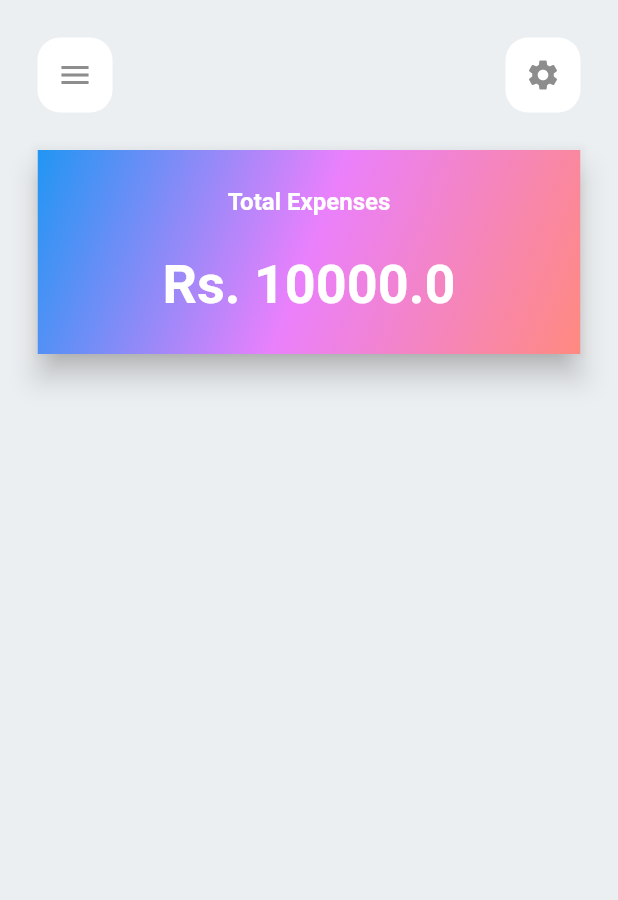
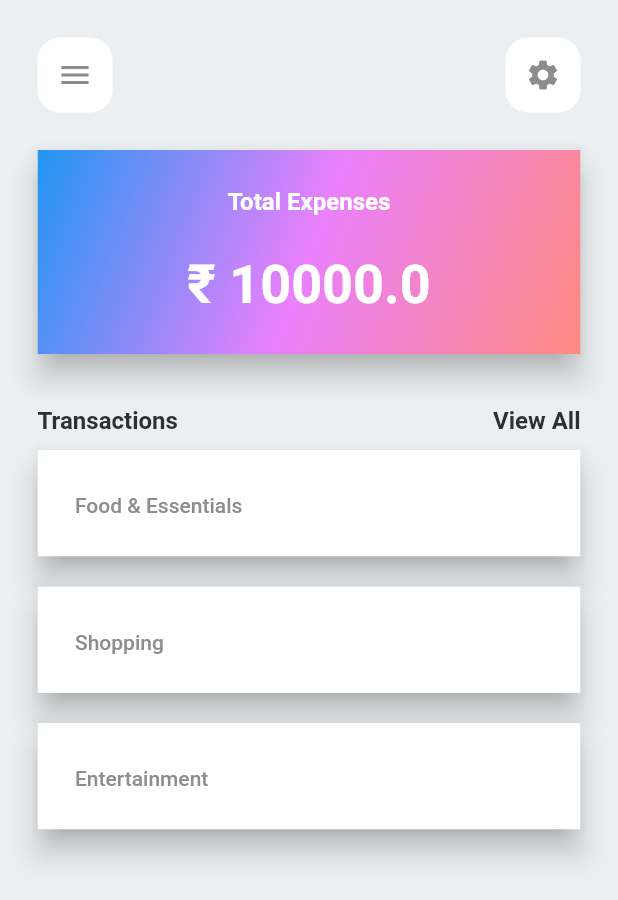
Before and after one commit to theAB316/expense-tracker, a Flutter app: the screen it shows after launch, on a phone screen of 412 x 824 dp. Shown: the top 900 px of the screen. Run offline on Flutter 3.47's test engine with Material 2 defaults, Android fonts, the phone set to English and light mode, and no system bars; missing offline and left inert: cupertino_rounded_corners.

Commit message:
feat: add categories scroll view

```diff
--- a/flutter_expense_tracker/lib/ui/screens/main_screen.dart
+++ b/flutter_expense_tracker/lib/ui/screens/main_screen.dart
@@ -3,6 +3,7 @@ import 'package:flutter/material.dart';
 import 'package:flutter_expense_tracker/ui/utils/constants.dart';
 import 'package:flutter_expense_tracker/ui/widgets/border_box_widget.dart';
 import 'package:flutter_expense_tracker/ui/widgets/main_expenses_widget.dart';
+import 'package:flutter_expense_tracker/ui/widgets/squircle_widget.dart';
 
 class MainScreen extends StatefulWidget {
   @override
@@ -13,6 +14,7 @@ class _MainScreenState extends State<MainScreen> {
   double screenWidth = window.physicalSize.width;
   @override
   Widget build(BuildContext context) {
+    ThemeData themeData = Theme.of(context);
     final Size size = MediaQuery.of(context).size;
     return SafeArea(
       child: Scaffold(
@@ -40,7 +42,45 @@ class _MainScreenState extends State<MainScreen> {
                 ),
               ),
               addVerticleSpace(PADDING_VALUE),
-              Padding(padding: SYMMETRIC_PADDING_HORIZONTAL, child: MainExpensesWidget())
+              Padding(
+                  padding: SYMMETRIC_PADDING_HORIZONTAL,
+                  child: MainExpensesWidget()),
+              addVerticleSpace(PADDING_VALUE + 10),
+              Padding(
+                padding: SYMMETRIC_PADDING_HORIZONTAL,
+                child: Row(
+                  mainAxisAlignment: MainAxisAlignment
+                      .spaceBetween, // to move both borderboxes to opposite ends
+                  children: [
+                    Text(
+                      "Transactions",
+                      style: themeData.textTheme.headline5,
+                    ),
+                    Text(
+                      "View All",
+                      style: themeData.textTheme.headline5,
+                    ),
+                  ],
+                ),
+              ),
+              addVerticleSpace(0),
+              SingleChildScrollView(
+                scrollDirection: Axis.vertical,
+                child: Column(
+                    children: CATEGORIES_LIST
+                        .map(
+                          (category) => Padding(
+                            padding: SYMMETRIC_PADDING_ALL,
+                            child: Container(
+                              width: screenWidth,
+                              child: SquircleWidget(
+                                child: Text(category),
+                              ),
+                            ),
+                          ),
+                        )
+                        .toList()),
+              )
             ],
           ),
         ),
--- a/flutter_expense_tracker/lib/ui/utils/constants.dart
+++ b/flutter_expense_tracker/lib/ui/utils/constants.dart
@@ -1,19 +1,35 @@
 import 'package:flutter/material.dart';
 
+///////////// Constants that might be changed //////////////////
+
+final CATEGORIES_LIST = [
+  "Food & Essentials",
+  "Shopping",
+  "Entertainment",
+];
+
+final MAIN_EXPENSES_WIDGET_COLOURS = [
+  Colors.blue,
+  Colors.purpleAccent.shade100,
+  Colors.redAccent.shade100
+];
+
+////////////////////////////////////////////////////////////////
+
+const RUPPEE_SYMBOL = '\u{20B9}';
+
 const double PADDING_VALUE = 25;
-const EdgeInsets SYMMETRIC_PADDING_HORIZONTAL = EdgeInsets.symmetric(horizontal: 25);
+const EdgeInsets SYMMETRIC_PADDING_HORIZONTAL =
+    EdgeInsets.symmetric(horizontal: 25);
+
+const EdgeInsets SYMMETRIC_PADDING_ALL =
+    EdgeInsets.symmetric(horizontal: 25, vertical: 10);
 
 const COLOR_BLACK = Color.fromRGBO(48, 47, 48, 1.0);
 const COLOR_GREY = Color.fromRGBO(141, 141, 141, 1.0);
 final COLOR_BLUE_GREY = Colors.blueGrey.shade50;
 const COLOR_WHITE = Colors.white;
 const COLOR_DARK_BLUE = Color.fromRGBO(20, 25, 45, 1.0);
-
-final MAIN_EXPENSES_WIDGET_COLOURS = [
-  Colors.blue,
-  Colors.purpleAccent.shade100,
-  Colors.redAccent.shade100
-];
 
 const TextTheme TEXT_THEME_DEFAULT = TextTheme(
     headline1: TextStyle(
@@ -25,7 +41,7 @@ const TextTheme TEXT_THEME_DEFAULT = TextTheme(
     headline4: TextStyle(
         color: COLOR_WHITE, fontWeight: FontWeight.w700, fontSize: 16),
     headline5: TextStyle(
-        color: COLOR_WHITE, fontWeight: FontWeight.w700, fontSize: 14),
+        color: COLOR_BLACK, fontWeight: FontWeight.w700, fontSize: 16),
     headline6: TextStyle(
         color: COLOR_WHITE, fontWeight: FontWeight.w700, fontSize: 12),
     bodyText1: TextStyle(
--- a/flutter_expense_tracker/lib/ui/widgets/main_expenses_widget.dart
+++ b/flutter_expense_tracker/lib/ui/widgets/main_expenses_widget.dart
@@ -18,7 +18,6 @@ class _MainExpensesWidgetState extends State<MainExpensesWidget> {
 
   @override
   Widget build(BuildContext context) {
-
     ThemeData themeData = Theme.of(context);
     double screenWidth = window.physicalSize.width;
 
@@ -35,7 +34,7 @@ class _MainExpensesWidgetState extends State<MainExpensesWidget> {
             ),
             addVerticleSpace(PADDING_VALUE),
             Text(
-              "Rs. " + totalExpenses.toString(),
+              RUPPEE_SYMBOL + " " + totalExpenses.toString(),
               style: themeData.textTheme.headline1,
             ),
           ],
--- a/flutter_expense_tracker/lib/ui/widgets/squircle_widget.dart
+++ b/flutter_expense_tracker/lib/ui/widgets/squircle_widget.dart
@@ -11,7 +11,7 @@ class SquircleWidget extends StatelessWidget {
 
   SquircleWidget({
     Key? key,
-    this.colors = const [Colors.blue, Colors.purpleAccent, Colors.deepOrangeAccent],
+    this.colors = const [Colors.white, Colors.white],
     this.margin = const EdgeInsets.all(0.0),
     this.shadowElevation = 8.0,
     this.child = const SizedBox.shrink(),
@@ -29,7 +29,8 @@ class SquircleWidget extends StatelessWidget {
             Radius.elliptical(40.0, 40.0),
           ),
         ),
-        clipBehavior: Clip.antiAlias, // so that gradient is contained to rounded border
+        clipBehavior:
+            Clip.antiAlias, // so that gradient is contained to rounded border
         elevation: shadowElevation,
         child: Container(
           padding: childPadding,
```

================

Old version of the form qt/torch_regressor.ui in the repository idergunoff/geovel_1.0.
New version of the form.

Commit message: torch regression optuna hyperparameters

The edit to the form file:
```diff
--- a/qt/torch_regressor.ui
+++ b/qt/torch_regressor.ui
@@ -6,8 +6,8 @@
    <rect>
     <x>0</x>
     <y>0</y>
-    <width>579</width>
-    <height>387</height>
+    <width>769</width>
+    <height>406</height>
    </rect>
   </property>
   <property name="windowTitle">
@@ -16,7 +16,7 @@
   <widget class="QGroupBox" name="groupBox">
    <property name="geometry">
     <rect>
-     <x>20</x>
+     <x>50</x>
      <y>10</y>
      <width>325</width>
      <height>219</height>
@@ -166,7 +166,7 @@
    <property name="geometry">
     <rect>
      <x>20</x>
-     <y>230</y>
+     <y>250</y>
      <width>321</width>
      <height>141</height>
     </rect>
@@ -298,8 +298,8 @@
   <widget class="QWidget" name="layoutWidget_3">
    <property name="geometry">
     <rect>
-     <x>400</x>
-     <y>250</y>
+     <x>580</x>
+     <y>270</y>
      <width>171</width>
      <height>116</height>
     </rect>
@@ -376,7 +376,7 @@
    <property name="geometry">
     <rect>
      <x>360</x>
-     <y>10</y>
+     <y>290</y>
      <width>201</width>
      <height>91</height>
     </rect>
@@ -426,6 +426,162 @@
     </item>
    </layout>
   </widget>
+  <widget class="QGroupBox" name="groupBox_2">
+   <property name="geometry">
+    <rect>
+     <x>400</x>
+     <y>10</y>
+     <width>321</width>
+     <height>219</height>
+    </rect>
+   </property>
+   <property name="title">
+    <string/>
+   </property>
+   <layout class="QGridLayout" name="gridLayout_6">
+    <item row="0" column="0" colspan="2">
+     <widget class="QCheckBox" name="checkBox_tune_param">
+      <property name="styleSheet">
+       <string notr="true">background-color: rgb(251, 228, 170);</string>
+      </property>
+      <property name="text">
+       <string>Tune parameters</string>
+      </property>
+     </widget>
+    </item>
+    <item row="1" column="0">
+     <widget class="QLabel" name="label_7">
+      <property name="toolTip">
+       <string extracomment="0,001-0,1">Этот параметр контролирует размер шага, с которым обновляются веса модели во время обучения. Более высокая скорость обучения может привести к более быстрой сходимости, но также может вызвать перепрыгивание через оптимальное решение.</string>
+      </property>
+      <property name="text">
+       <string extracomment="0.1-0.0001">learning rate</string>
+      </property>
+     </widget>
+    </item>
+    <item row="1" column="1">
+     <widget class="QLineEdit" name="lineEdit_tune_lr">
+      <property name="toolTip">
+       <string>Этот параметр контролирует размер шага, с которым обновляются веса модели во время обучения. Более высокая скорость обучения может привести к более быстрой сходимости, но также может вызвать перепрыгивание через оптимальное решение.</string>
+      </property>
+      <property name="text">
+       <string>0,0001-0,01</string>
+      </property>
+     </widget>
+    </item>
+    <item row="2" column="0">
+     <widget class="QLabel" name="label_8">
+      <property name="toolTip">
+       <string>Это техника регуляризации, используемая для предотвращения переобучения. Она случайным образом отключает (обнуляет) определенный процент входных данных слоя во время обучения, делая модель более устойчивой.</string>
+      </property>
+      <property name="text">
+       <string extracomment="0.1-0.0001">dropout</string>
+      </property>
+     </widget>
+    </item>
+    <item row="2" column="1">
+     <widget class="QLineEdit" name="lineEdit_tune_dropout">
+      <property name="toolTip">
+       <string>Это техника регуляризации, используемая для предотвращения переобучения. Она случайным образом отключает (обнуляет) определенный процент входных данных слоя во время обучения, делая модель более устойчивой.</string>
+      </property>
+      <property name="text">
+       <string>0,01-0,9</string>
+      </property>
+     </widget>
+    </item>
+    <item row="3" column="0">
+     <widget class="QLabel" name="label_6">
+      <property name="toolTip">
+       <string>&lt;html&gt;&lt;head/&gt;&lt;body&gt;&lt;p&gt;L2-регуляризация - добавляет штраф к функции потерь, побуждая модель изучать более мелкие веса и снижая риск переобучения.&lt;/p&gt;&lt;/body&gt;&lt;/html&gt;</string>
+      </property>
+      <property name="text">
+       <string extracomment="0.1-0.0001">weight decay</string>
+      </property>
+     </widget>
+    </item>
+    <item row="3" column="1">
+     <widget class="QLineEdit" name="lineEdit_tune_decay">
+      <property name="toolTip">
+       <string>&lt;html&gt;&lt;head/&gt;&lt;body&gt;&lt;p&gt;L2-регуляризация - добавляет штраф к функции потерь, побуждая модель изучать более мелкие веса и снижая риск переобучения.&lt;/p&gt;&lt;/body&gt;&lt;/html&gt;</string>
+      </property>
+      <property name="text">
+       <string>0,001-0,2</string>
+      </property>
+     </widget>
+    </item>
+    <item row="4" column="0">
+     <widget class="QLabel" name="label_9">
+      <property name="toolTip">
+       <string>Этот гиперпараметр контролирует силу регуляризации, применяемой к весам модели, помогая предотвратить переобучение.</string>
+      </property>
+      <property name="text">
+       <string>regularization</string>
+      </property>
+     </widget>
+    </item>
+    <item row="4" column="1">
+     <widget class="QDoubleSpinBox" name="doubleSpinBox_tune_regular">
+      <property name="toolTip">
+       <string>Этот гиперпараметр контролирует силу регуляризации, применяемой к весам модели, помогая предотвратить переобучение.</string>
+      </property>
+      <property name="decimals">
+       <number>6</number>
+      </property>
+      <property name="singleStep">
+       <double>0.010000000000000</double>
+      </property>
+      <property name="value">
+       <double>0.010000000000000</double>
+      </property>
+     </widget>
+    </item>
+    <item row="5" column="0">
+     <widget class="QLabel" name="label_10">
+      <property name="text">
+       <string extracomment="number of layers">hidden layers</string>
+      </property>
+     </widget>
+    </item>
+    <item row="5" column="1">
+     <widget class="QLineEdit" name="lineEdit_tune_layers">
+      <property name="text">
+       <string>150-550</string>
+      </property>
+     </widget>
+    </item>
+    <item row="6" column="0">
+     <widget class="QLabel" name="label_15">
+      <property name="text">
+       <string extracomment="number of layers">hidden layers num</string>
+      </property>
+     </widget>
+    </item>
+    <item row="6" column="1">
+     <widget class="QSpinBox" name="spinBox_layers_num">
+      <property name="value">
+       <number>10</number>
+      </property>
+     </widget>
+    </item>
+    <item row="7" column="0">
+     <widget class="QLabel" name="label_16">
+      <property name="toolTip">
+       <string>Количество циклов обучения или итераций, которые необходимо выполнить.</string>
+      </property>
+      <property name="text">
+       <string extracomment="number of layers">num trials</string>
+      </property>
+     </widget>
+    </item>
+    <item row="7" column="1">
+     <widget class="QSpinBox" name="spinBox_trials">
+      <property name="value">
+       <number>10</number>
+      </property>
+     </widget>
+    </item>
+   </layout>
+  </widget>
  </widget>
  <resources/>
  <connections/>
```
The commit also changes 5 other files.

================

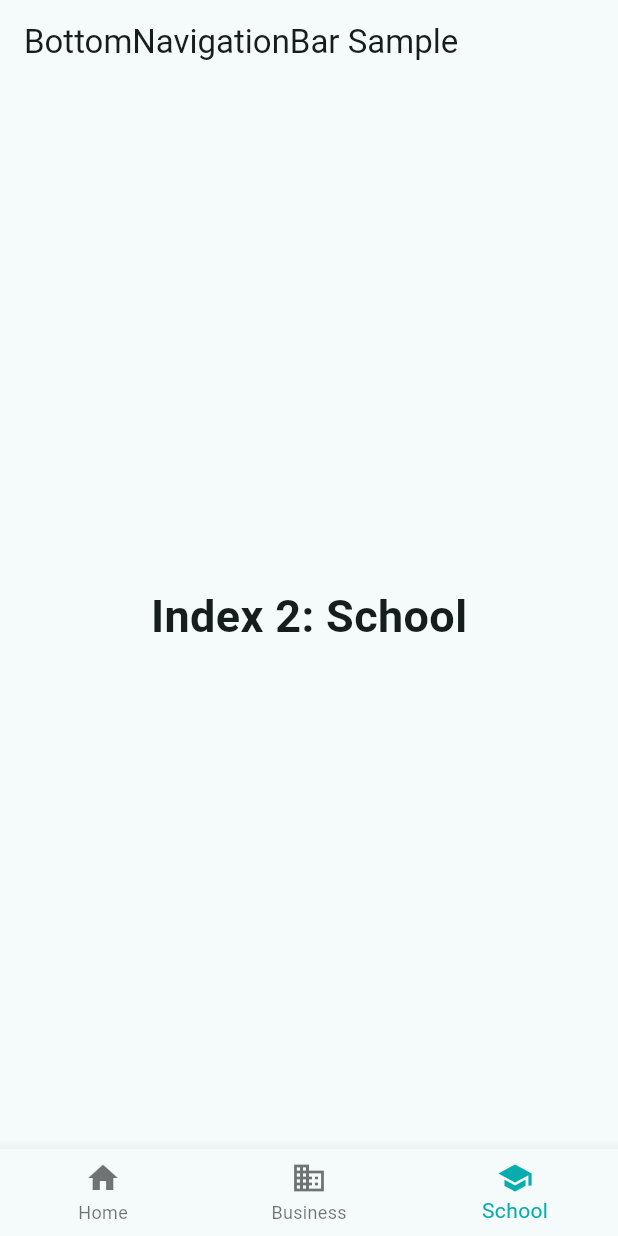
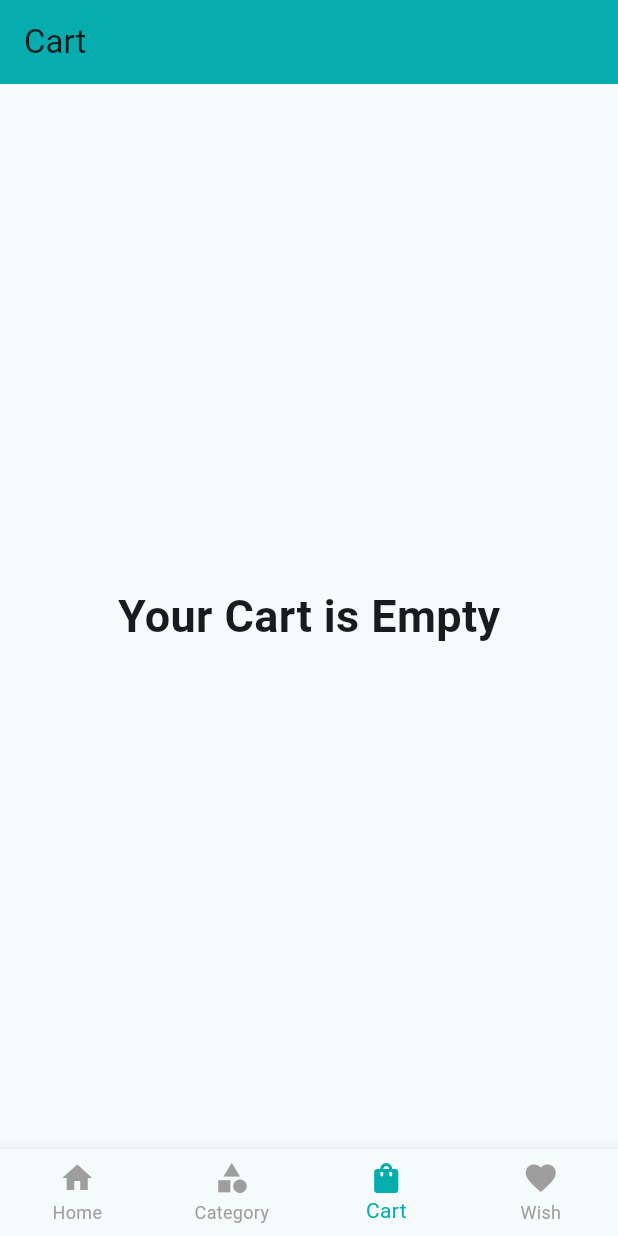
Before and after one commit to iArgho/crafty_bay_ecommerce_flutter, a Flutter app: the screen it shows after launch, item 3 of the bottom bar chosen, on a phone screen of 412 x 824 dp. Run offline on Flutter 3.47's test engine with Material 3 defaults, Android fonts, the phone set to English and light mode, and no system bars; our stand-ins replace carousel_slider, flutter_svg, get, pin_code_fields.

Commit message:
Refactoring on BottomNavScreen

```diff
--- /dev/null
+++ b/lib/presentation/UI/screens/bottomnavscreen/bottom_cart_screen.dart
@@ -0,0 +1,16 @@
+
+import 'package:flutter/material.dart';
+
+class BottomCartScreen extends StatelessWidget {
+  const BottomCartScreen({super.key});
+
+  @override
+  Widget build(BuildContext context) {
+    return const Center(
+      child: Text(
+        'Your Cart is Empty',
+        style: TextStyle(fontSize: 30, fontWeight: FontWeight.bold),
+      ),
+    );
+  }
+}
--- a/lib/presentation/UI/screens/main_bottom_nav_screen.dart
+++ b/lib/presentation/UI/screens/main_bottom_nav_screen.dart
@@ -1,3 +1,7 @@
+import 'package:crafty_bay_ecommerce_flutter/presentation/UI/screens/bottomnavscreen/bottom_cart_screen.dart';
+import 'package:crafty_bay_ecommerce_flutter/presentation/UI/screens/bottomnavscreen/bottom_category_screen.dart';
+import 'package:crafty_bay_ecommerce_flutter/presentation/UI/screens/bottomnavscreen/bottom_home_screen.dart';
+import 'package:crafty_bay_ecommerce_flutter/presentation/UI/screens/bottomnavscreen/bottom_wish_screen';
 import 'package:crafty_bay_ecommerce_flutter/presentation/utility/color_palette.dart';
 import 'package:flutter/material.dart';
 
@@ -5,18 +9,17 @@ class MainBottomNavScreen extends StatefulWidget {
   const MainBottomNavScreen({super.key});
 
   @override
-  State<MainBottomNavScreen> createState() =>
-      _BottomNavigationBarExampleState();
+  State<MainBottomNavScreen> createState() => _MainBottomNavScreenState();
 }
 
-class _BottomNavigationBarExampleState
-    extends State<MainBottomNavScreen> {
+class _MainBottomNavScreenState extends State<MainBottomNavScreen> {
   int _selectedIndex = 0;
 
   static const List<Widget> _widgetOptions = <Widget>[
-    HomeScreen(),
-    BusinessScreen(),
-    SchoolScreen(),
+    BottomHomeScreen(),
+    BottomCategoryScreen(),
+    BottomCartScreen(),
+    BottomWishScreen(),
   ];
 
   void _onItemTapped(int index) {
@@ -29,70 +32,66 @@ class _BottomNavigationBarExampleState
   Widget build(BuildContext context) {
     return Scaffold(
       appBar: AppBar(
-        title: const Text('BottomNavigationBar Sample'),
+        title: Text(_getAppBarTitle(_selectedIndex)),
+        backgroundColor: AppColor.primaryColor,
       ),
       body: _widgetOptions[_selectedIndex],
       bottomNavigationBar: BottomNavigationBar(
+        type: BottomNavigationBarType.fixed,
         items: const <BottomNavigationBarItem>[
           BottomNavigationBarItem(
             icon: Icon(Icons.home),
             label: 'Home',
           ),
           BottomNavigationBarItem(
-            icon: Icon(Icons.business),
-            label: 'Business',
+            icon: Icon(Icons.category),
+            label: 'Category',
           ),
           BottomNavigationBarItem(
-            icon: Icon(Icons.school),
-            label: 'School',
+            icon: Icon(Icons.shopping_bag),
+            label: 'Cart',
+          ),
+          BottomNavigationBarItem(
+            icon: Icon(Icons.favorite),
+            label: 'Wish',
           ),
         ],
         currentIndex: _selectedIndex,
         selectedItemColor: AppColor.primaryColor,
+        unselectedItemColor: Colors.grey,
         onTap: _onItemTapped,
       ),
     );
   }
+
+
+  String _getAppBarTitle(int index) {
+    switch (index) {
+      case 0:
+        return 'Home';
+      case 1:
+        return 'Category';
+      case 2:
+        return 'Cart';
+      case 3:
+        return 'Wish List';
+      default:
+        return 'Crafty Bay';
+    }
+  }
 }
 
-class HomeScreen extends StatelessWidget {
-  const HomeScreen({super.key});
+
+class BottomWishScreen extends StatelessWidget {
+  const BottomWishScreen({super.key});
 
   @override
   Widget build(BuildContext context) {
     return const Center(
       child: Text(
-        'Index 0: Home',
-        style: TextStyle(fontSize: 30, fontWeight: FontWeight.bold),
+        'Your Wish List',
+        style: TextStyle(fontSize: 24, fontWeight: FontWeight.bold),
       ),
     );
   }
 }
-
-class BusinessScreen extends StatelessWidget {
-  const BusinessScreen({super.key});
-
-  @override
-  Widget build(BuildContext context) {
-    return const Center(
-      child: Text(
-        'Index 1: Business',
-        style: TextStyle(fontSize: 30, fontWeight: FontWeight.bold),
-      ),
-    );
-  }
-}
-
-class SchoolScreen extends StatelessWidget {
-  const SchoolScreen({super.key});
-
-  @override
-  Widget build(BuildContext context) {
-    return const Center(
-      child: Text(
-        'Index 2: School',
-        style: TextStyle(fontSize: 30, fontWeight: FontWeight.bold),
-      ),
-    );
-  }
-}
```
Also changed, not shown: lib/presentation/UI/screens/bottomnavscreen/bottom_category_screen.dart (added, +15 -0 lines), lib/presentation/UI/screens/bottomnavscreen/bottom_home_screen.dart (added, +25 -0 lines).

================

▸ Problem details
Copy all lines of the listing above that contain the string "themeData".

▸ Solution below
+    ThemeData themeData = Theme.of(context);
+                      style: themeData.textTheme.headline5,
+                      style: themeData.textTheme.headline5,
     ThemeData themeData = Theme.of(context);
               style: themeData.textTheme.headline1,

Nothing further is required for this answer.